And then I will say: Cara, avert your eyes. I’m talking Richardson.
Awhile ago, I got a copy of the BBC production of Clarissa, starring Sean Bean and Saskia Wickham.
When I was a teenager, I read and re-read Samuel Richardson‘s Clarissa; it is a tortured, compelling story of an honorable woman stuck between a rock (her family’s insistence she marry an awful man) and a hard place (Lovelace, a rake who falls violently in love with her). Honestly, I love this story. Each time I read it, I hoped Lovelace would reform earlier, or Clarissa’s family would relent, and each time I cried at the end.
I started watching the other day (my reward while ironing a random dozen of my husband’s shirts), and the televised version puts in an uncomfortable plot point: Clarissa’s sister and brother are dabbling in incest.
I was miffed that they would choose to make that a plot point because the book makes it clear why her siblings are being so terrible to her, but then I thought again that it might’ve happened more often back then.
Think about it: After a certain age, the sons were sent off to school while the daughters remained safely at home. They were separated so they didn’t have that sibling contempt (as in ‘familiarity breeds . . . ‘), but when they were together, they lived in the same house, so they had access to people of the opposite sex. And being teenagers, they probably were interested in sexual experimentation, and found the easiest solution: Their siblings.
We’ve all read with horror–and some salacious interest–of Byron’s suspected affair with his half-sister, Augusta Leigh. They were raised separately, and began keeping company again when they were adults.
But back to Clarissa. One thing that made the book so compelling for me is that although Clarissa is a virtuous girl, she is indeed intrigued by Lovelace; certainly, he is far more appealing than the suitor her family has chosen, whom Lovelace warns her will be the cause of her early death. And who wouldn’t be fascinated by him? He has a shocking reputation as a rake, he is handsome, charming, and persuasive (that he is played by Sean Bean in the miniseries certainly does no damage in my eyes, either).
But since she is so pure of heart, and of motive, she decides against Lovelace, but circumstances ultimately force her to him. Which, in turn, forces her to her eventual demise.
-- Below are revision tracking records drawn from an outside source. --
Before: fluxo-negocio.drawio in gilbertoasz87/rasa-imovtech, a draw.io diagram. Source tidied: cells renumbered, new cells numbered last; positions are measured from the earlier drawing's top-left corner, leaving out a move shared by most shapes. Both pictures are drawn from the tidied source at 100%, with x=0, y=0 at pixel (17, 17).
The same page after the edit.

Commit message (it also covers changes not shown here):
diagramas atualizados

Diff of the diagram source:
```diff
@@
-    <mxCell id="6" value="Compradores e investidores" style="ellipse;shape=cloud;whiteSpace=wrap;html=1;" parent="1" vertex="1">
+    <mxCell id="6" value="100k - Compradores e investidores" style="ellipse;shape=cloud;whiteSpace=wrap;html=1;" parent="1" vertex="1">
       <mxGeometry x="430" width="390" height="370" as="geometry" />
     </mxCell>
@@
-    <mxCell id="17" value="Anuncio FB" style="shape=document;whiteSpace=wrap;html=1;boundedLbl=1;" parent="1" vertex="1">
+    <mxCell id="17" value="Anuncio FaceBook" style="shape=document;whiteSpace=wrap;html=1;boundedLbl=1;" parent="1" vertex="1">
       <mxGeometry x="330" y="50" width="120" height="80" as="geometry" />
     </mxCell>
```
If Clarissa were a romance novel, she would have reformed her rake early enough to achieve her happy ending. But Richardson wasn’t writing romance, he was writing virtue, so while Lovelace and Clarissa’s siblings get what they deserve, Clarissa herself does not.
I don’t think I would actually like Clarissa if I met her, whereas I would definitely have a great time with Jane Eyre or Elizabeth Bennet.
Let’s see: I’ve brought up incest, sexual taboos, great (or not) works of literature, non-romance novels, unhappy endings, just rewards, and which heroine you’d get along with. Pick any or all and discuss, if you like. Thanks for following along with my train of thought, which has gotten very, very derailed.
To sign up for our newsletter, send an email to email@example.com.